-- Action item --
Examine the data below and state how many lines contain "results", offering no other words.

-- Data --
[Start of section]

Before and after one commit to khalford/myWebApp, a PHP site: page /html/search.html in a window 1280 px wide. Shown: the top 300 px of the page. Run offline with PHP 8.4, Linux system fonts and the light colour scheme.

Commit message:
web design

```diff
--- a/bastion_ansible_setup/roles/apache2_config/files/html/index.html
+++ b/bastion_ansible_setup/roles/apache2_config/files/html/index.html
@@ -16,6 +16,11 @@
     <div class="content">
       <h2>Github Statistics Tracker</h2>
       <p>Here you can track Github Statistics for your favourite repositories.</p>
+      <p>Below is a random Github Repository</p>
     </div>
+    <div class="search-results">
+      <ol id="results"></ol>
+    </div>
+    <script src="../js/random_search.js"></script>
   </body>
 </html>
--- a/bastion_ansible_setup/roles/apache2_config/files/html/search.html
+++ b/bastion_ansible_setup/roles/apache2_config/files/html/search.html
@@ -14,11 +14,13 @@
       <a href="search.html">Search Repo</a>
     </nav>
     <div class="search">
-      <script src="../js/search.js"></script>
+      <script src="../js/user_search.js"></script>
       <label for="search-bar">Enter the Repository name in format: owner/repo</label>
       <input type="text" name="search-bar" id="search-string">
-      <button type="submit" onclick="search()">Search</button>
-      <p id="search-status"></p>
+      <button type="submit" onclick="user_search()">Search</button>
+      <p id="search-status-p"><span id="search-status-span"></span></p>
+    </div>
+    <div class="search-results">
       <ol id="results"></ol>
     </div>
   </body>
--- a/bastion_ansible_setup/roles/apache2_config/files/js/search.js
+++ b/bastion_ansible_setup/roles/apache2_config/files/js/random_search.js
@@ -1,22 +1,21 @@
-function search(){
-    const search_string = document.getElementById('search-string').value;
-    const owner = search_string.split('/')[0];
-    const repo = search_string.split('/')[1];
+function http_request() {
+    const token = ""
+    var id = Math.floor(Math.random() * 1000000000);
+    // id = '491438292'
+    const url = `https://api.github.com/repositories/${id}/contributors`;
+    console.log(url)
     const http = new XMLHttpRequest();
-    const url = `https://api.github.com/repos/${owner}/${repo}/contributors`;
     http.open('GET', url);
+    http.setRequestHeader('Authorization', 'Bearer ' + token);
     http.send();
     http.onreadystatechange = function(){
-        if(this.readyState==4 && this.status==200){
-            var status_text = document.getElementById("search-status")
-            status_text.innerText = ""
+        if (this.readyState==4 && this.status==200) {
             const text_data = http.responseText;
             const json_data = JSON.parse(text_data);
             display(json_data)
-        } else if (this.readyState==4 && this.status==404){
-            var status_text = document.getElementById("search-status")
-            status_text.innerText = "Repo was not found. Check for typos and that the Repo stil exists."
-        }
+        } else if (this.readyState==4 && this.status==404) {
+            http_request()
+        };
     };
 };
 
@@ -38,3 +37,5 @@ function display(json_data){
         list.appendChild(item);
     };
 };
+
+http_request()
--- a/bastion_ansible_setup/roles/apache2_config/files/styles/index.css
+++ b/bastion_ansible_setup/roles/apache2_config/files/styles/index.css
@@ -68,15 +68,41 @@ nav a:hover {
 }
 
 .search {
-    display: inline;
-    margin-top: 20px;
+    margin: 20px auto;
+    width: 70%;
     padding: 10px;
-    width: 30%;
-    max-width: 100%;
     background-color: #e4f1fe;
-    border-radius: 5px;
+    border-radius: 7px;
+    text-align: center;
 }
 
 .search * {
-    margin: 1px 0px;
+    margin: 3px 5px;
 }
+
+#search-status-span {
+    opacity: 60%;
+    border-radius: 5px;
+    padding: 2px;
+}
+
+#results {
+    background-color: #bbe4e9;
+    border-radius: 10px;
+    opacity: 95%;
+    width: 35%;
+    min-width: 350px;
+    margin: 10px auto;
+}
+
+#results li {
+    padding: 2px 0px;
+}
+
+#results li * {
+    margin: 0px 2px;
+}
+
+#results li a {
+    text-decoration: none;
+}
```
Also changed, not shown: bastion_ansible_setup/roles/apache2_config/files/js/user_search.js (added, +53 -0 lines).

[End of section]

-- Task result --
8